By: Bob Kernen
Choosing someone to help you plan and execute your mobile strategy can be daunting. If you’re like most media or agency people you mostly know about mobile as a user. You may be super-smart about digital in general, but mobile is a challenging beast. So before you make a decision about the company you want to develop your mobile strategy, you should ask them these five key questions:
- Which platforms do they develop for? This is such an important question because you want to make sure your app is widely distributed without paying a lot extra for tiny slices of the consumer market. Most developers will offer iOS (iPhone) and Android development. With these two platforms your app will be available to well over 95% of the users in North America. Some firms will also offer support for Windows Phone or even Amazon devices, but these devices make up a very small proportion of the devices in the market, so you’re paying a lot for not a lot of gain. If you’re in Europe or Asia, Windows Phone may make more sense to have.
- Where is the development being done? Lots of firms “offshore” their development to far away places like India, China, Pakistan and eastern Europe. Nothing wrong with that, inherently, but it can complicate your project, as a lot of the work will be done by people who may have little understanding of your market, and things like changes and edits may have to be done “overnight” due to time differences. The key to a successful “offshore” project is who is managing the project from “onshore.” So you should make sure that the company has the personnel and the track record of managing these types of projects.
- How do they support your apps? Mobile is a fast-changing, dynamic environment and it is anything but a set-it-and-forget-it proposition. Your mobile development partner should be capable and ready to support your app as things like operating systems and devices change. Several times a year Apple and Google will make updates to their respective OSs and those changes can cause problems with your app. The developer should be taking care of those problems without having to charge you for every minor update. Also, new devices can cause issues and your developer should be prepared to support any device with more than 5% market share.

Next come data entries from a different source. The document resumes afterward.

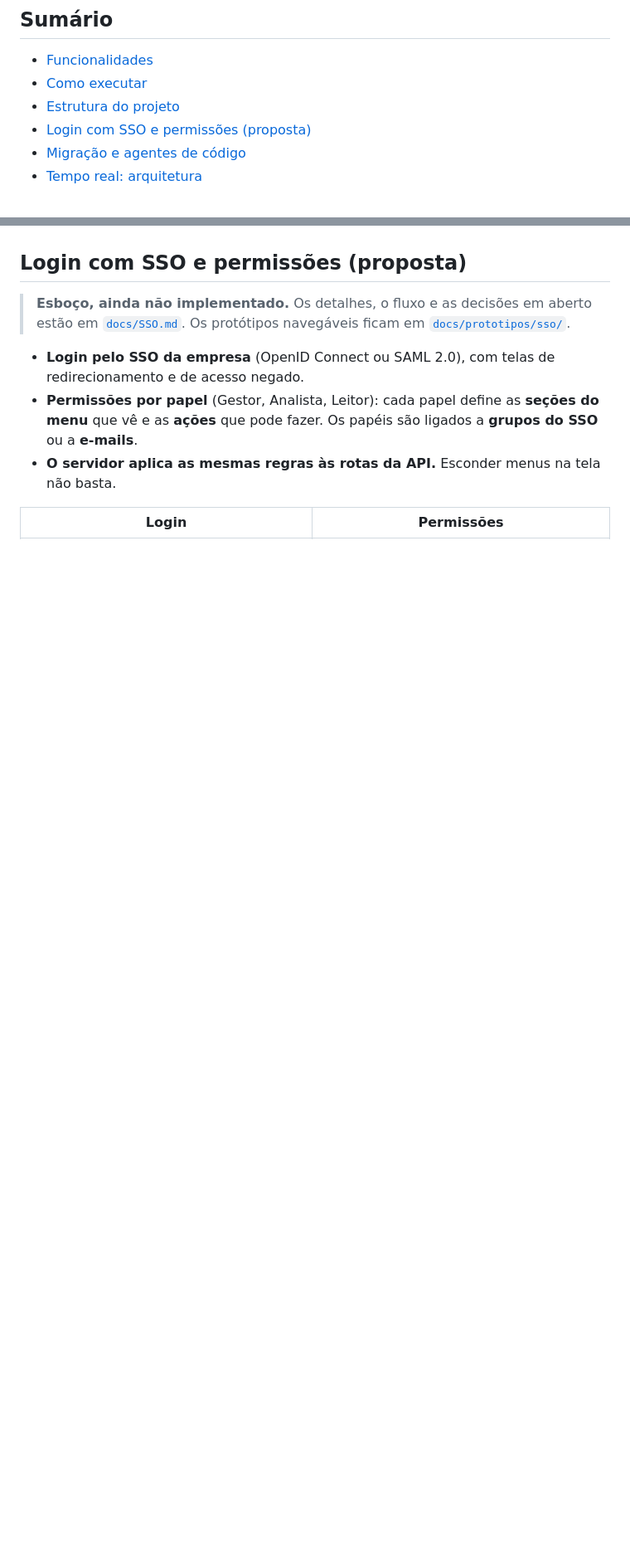
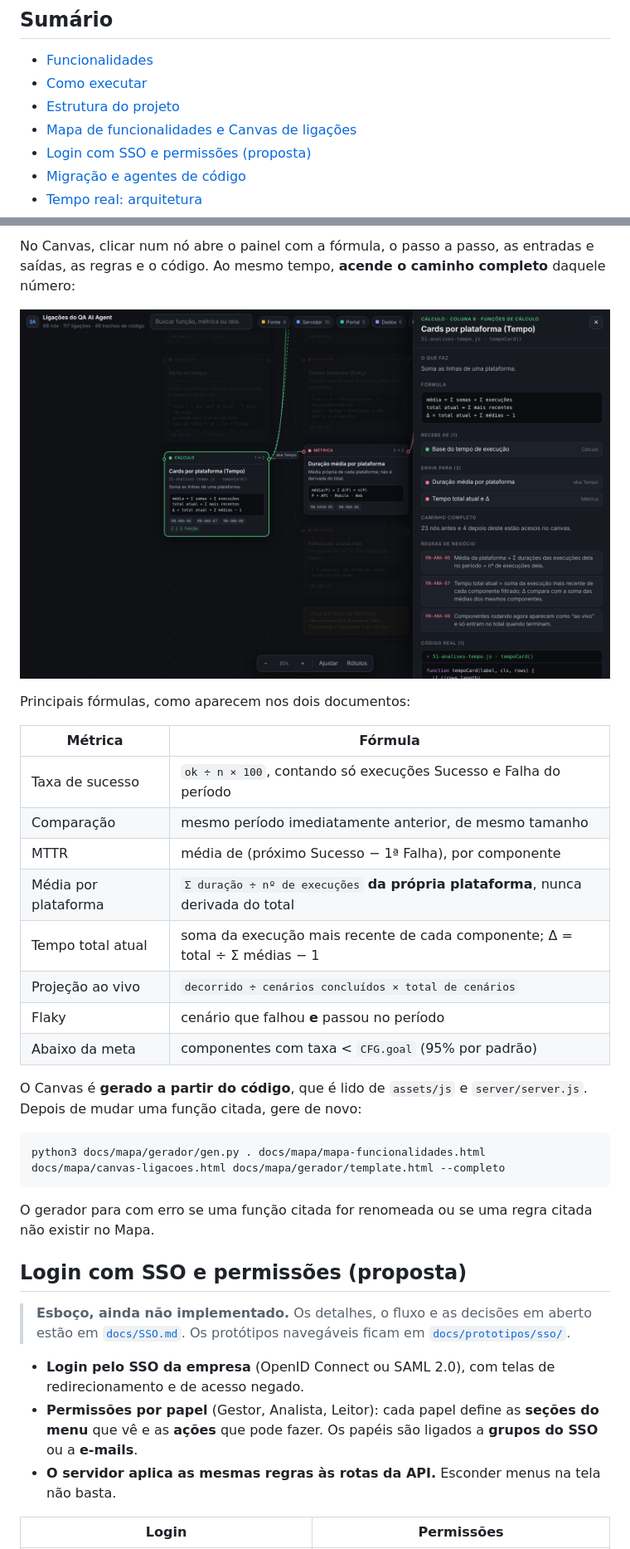
Before and after one commit to David-Nascimento/qa-ai-agent, a Markdown page: README.md, 2 parts joined by grey strips. Shown at 83% size. GitHub-like rendering; pictures changed too: docs/img/canvas-detalhe.png (added); blank space fills up the shorter version.

````diff
--- a/README.md
+++ b/README.md
@@ -24,6 +24,7 @@ O projeto tem duas partes:
 - [Funcionalidades](#funcionalidades)
 - [Como executar](#como-executar)
 - [Estrutura do projeto](#estrutura-do-projeto)
+- [Mapa de funcionalidades e Canvas de ligações](#mapa-de-funcionalidades-e-canvas-de-ligações)
 - [Login com SSO e permissões (proposta)](#login-com-sso-e-permissões-proposta)
 - [Migração e agentes de código](#migração-e-agentes-de-código)
 - [Tempo real: arquitetura](#tempo-real-arquitetura)
@@ -297,3 +314,27 @@ Não há build. Os módulos são scripts clássicos que **compartilham o escopo
+No Canvas, clicar num nó abre o painel com a fórmula, o passo a passo, as entradas e saídas, as regras e o código. Ao mesmo tempo, **acende o caminho completo** daquele número:
+
+![Detalhe de um nó do Canvas](docs/img/canvas-detalhe.png)
+
+Principais fórmulas, como aparecem nos dois documentos:
+
+| Métrica | Fórmula |
+|---|---|
+| Taxa de sucesso | `ok ÷ n × 100`, contando só execuções Sucesso e Falha do período |
+| Comparação | mesmo período imediatamente anterior, de mesmo tamanho |
+| MTTR | média de (próximo Sucesso − 1ª Falha), por componente |
+| Média por plataforma | `Σ duração ÷ nº de execuções` **da própria plataforma**, nunca derivada do total |
+| Tempo total atual | soma da execução mais recente de cada componente; Δ = total ÷ Σ médias − 1 |
+| Projeção ao vivo | `decorrido ÷ cenários concluídos × total de cenários` |
+| Flaky | cenário que falhou **e** passou no período |
+| Abaixo da meta | componentes com taxa < `CFG.goal` (95% por padrão) |
+
+O Canvas é **gerado a partir do código**, que é lido de `assets/js` e `server/server.js`. Depois de mudar uma função citada, gere de novo:
+
+```bash
+python3 docs/mapa/gerador/gen.py . docs/mapa/mapa-funcionalidades.html docs/mapa/canvas-ligacoes.html docs/mapa/gerador/template.html --completo
+```
+
+O gerador para com erro se uma função citada for renomeada ou se uma regra citada não existir no Mapa.
 
 ## Login com SSO e permissões (proposta)
 
````
Also changed, not shown: other parts of README.md (+17 -1 lines), AGENTS.md (+4 -1 lines), docs/MAPA.md (added, +75 -0 lines), docs/img/mapa-categoria.png (added), docs/img/mapa.png (added), 7 other files.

- How does your app work with new things like cars, TVs and watches? Apps are now for more than just phones. Lots of new devices offer apps, and your app developer should be able to deliver for you on these platforms if your client needs them to. If your client has a lot of video content, a smart TV app might make sense, and extensions for watches, and cars should definitely be a part of your app’s capabilities.
- What services do they provide beyond writing code? Top notch developers are obviously a must, but it’s important that you know what else you’re getting. Does your developer have designers (user interface as well as graphic), client support people, project managers and other strategists who can make sure that you don’t just end up with an app, but with the right app.
There are surely lots of other questions, but these should help you narrow your search. If you want input on your mobile strategy contact Beth Ayers or Bob Kernen at 248-353-9030, or email firstname.lastname@example.org.